§ What is being asked
When a line below contains the string "style", show that line.

§ Records shown
■ ■ ■
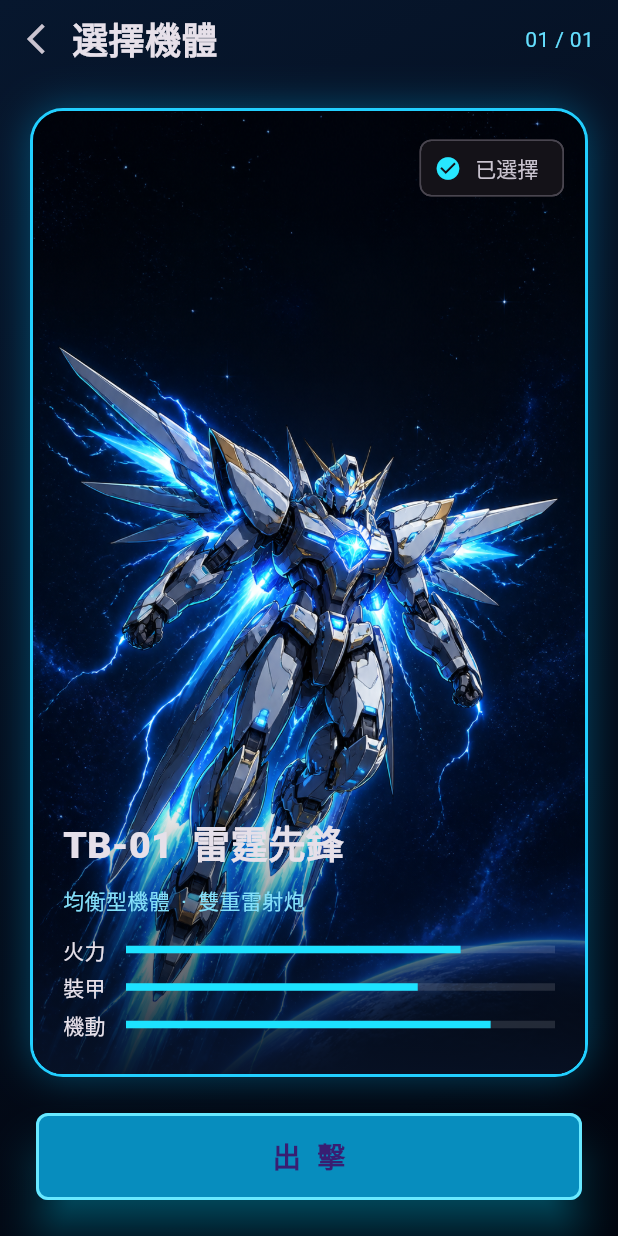
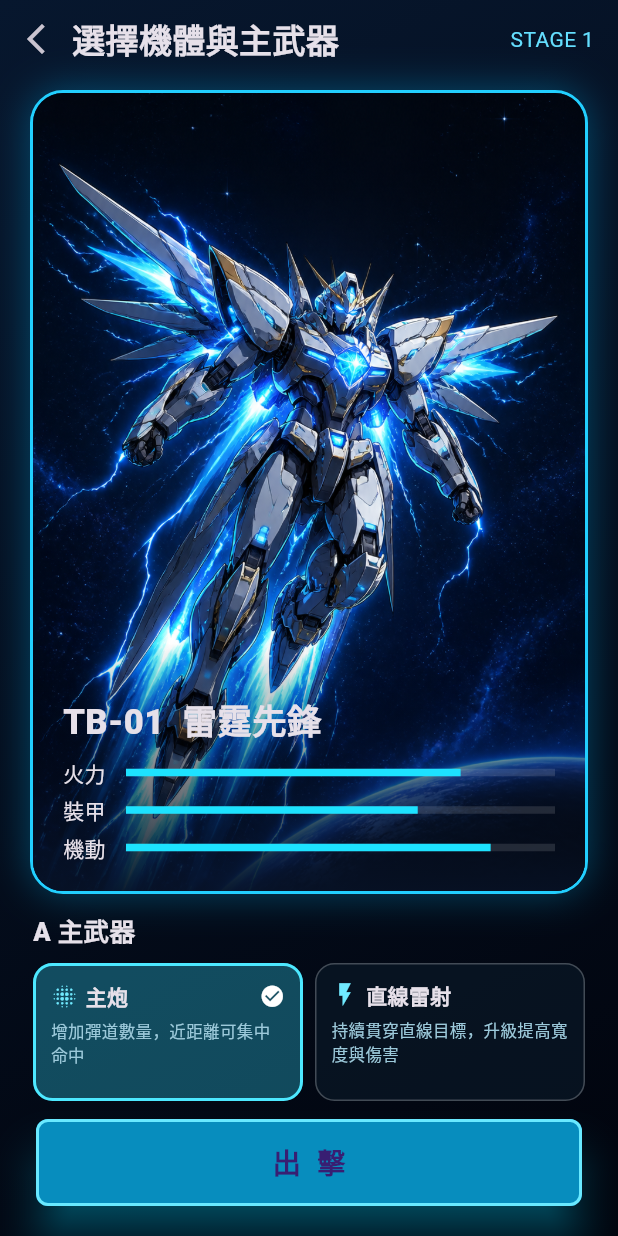
Before and after one commit to sunkeeper316/ThunderboltRobot, a Flutter app: the screen it shows after launch, after a tap on "開 始 任 務", on a phone screen of 412 x 824 dp. Run offline on Flutter 3.47's test engine with Material 3 defaults, Android fonts, the phone set to English and light mode, and no system bars; our stand-ins replace shared_preferences; missing offline and left inert: flame; Roboto replaces fonts that are missing (sans).

Commit message:
選擇武器

```diff
--- /dev/null
+++ b/lib/game/config/primary_weapon_config.dart
@@ -0,0 +1,27 @@
+enum PrimaryWeaponType { cannon, laser }
+
+extension PrimaryWeaponTypeInfo on PrimaryWeaponType {
+  String get displayName => switch (this) {
+    PrimaryWeaponType.cannon => '主炮',
+    PrimaryWeaponType.laser => '直線雷射',
+  };
+
+  String get description => switch (this) {
+    PrimaryWeaponType.cannon => '增加彈道數量，近距離可集中命中',
+    PrimaryWeaponType.laser => '持續貫穿直線目標，升級提高寬度與傷害',
+  };
+}
+
+abstract final class PrimaryWeaponConfig {
+  static const double laserDamageInterval = .5;
+  static const int laserBaseDamage = 2;
+  static const int laserDamagePerLevel = 1;
+  static const double laserBaseWidth = 8;
+  static const double laserWidthPerLevel = 4;
+
+  static int laserDamageFor(int level) =>
+      laserBaseDamage + level * laserDamagePerLevel;
+
+  static double laserWidthFor(int level) =>
+      laserBaseWidth + level * laserWidthPerLevel;
+}
--- a/lib/ui/screens/game_flow.dart
+++ b/lib/ui/screens/game_flow.dart
@@ -2,6 +2,7 @@ import 'package:flame/game.dart';
 import 'package:flutter/material.dart';
 
 import '../../game/thunderbolt_game.dart';
+import '../../game/config/primary_weapon_config.dart';
 import '../../services/progress_service.dart';
 import 'home_screen.dart';
 import 'result_screen.dart';
@@ -24,6 +25,7 @@ class _GameFlowState extends State<GameFlow> {
   int score = 0;
   int highestUnlockedStage = 1;
   int selectedStage = 1;
+  PrimaryWeaponType selectedPrimaryWeapon = PrimaryWeaponType.cannon;
   final progressService = ProgressService();
 
   @override
@@ -44,10 +46,12 @@ class _GameFlowState extends State<GameFlow> {
     setState(() => highestUnlockedStage = unlocked);
   }
 
-  void startBattle([int stage = 1]) {
+  void startBattle(int stage, PrimaryWeaponType primaryWeapon) {
     selectedStage = stage;
+    selectedPrimaryWeapon = primaryWeapon;
     final next = ThunderboltGame(
       initialStage: stage,
+      primaryWeapon: primaryWeapon,
       hudTopPadding: MediaQuery.viewPaddingOf(context).top + 8,
       onStageCleared: _recordStageClear,
       onFinished: (won, finalScore) {
@@ -71,25 +75,36 @@ class _GameFlowState extends State<GameFlow> {
       duration: const Duration(milliseconds: 350),
       child: switch (screen) {
         FlowScreen.home => HomeScreen(
-          onStart: () => setState(() => screen = FlowScreen.select),
+          onStart: () => setState(() {
+            selectedStage = 1;
+            screen = FlowScreen.select;
+          }),
           onStageSelect: highestUnlockedStage > 1
               ? () => setState(() => screen = FlowScreen.stageSelect)
               : null,
         ),
         FlowScreen.select => RobotSelectScreen(
-          onStart: () => startBattle(1),
-          onBack: () => setState(() => screen = FlowScreen.home),
+          stage: selectedStage,
+          onStart: (weapon) => startBattle(selectedStage, weapon),
+          onBack: () => setState(
+            () => screen = selectedStage == 1
+                ? FlowScreen.home
+                : FlowScreen.stageSelect,
+          ),
         ),
         FlowScreen.stageSelect => StageSelectScreen(
           highestUnlockedStage: highestUnlockedStage,
-          onSelect: startBattle,
+          onSelect: (stage) => setState(() {
+            selectedStage = stage;
+            screen = FlowScreen.select;
+          }),
           onBack: () => setState(() => screen = FlowScreen.home),
         ),
         FlowScreen.battle => GameWidget(game: game!),
         FlowScreen.result => ResultScreen(
           victory: victory,
           score: score,
-          onRetry: () => startBattle(selectedStage),
+          onRetry: () => startBattle(selectedStage, selectedPrimaryWeapon),
           onHome: () => setState(() => screen = FlowScreen.home),
         ),
       },
--- a/lib/ui/screens/robot_select_screen.dart
+++ b/lib/ui/screens/robot_select_screen.dart
@@ -1,16 +1,27 @@
 import 'package:flutter/material.dart';
 
+import '../../game/config/primary_weapon_config.dart';
 import '../widgets/glow_button.dart';
 import '../widgets/robot_stat.dart';
 
-class RobotSelectScreen extends StatelessWidget {
+class RobotSelectScreen extends StatefulWidget {
   const RobotSelectScreen({
     super.key,
+    required this.stage,
     required this.onStart,
     required this.onBack,
   });
-  final VoidCallback onStart;
+
+  final int stage;
+  final ValueChanged<PrimaryWeaponType> onStart;
   final VoidCallback onBack;
+
+  @override
+  State<RobotSelectScreen> createState() => _RobotSelectScreenState();
+}
+
+class _RobotSelectScreenState extends State<RobotSelectScreen> {
+  PrimaryWeaponType selectedWeapon = PrimaryWeaponType.cannon;
 
   @override
   Widget build(BuildContext context) => Container(
@@ -27,27 +38,27 @@ class RobotSelectScreen extends StatelessWidget {
           Row(
             children: [
               IconButton(
-                onPressed: onBack,
+                onPressed: widget.onBack,
                 icon: const Icon(Icons.arrow_back_ios_new),
               ),
               const Expanded(
                 child: Text(
-                  '選擇機體',
-                  style: TextStyle(fontSize: 24, fontWeight: FontWeight.bold),
+                  '選擇機體與主武器',
+                  style: TextStyle(fontSize: 22, fontWeight: FontWeight.bold),
                 ),
               ),
-              const Padding(
-                padding: EdgeInsets.all(16),
+              Padding(
+                padding: const EdgeInsets.all(16),
                 child: Text(
-                  '01 / 01',
-                  style: TextStyle(color: Color(0xFF64DFFF)),
+                  'STAGE ${widget.stage}',
+                  style: const TextStyle(color: Color(0xFF64DFFF)),
                 ),
               ),
             ],
           ),
           Expanded(
             child: Padding(
-              padding: const EdgeInsets.all(20),
+              padding: const EdgeInsets.fromLTRB(20, 8, 20, 12),
               child: Container(
                 decoration: BoxDecoration(
                   border: Border.all(color: const Color(0xFF22CFFF), width: 2),
@@ -77,44 +88,28 @@ class RobotSelectScreen extends StatelessWidget {
                               colors: [Colors.transparent, Color(0xF2071124)],
                             ),
                           ),
-                          child: SizedBox(height: 190, width: double.infinity),
+                          child: SizedBox(height: 165, width: double.infinity),
                         ),
                       ),
                       const Positioned(
                         left: 20,
                         right: 20,
-                        bottom: 18,
+                        bottom: 14,
                         child: Column(
                           crossAxisAlignment: CrossAxisAlignment.start,
                           children: [
                             Text(
                               'TB-01  雷霆先鋒',
                               style: TextStyle(
-                                fontSize: 25,
+                                fontSize: 23,
                                 fontWeight: FontWeight.w900,
                               ),
                             ),
-                            SizedBox(height: 8),
-                            Text(
-                              '均衡型機體  ·  雙重雷射炮',
-                              style: TextStyle(color: Color(0xFF83DFF9)),
-                            ),
-                            SizedBox(height: 12),
+                            SizedBox(height: 7),
                             RobotStat(label: '火力', value: .78),
                             RobotStat(label: '裝甲', value: .68),
                             RobotStat(label: '機動', value: .85),
                           ],
-                        ),
-                      ),
-                      const Positioned(
-                        right: 14,
-                        top: 14,
-                        child: Chip(
-                          label: Text('已選擇'),
-                          avatar: Icon(
-                            Icons.check_circle,
-                            color: Color(0xFF27E7FF),
-                          ),
                         ),
                       ),
                     ],
@@ -123,12 +118,109 @@ class RobotSelectScreen extends StatelessWidget {
               ),
             ),
           ),
+          const Padding(
+            padding: EdgeInsets.symmetric(horizontal: 22),
+            child: Align(
+              alignment: Alignment.centerLeft,
+              child: Text(
+                'A 主武器',
+                style: TextStyle(fontSize: 17, fontWeight: FontWeight.w900),
+              ),
+            ),
+          ),
           Padding(
-            padding: const EdgeInsets.fromLTRB(24, 4, 24, 24),
-            child: GlowButton(label: '出 擊', onTap: onStart),
+            padding: const EdgeInsets.fromLTRB(18, 8, 18, 12),
+            child: Row(
+              children: PrimaryWeaponType.values
+                  .map(
+                    (weapon) => Expanded(
+                      child: Padding(
+                        padding: const EdgeInsets.symmetric(horizontal: 4),
+                        child: _WeaponChoice(
+                          weapon: weapon,
+                          selected: selectedWeapon == weapon,
+                          onTap: () => setState(() => selectedWeapon = weapon),
+                        ),
+                      ),
+                    ),
+                  )
+                  .toList(),
+            ),
+          ),
+          Padding(
+            padding: const EdgeInsets.fromLTRB(24, 0, 24, 20),
+            child: GlowButton(
+              label: '出 擊',
+              onTap: () => widget.onStart(selectedWeapon),
+            ),
           ),
         ],
       ),
     ),
   );
 }
+
+class _WeaponChoice extends StatelessWidget {
+  const _WeaponChoice({
+    required this.weapon,
+    required this.selected,
+    required this.onTap,
+  });
+
+  final PrimaryWeaponType weapon;
+  final bool selected;
+  final VoidCallback onTap;
+
+  @override
+  Widget build(BuildContext context) => Material(
+    color: selected ? const Color(0x5530CFEF) : const Color(0xAA091827),
+    borderRadius: BorderRadius.circular(13),
+    child: InkWell(
+      onTap: onTap,
+      borderRadius: BorderRadius.circular(13),
+      child: Container(
+        height: 92,
+        padding: const EdgeInsets.all(10),
+        decoration: BoxDecoration(
+          borderRadius: BorderRadius.circular(13),
+          border: Border.all(
+            color: selected ? const Color(0xFF4DE8FF) : Colors.white24,
+            width: selected ? 2 : 1,
+          ),
+        ),
+        child: Column(
+          crossAxisAlignment: CrossAxisAlignment.start,
+          children: [
+            Row(
+              children: [
+                Icon(
+                  weapon == PrimaryWeaponType.cannon
+                      ? Icons.blur_on
+                      : Icons.flash_on,
+                  size: 18,
+                  color: const Color(0xFF70EAFF),
+                ),
+                const SizedBox(width: 5),
+                Text(
+                  weapon.displayName,
+                  style: const TextStyle(fontWeight: FontWeight.w900),
+                ),
+                if (selected) ...[
+                  const Spacer(),
+                  const Icon(Icons.check_circle, size: 17),
+                ],
+              ],
+            ),
+            const SizedBox(height: 6),
+            Text(
+              weapon.description,
+              maxLines: 2,
+              overflow: TextOverflow.ellipsis,
+              style: const TextStyle(fontSize: 11, color: Color(0xFF9CC9DA)),
+            ),
+          ],
+        ),
+      ),
+    ),
+  );
+}
```
Also changed, not shown: lib/game/thunderbolt_game.dart (+112 -28 lines), 1 other file.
■ ■ ■
§ Answer below
-                  style: TextStyle(fontSize: 24, fontWeight: FontWeight.bold),
+                  style: TextStyle(fontSize: 22, fontWeight: FontWeight.bold),
-                  style: TextStyle(color: Color(0xFF64DFFF)),
+                  style: const TextStyle(color: Color(0xFF64DFFF)),
                               style: TextStyle(
-                              style: TextStyle(color: Color(0xFF83DFF9)),
+                style: TextStyle(fontSize: 17, fontWeight: FontWeight.w900),
+                  style: const TextStyle(fontWeight: FontWeight.w900),
+              style: const TextStyle(fontSize: 11, color: Color(0xFF9CC9DA)),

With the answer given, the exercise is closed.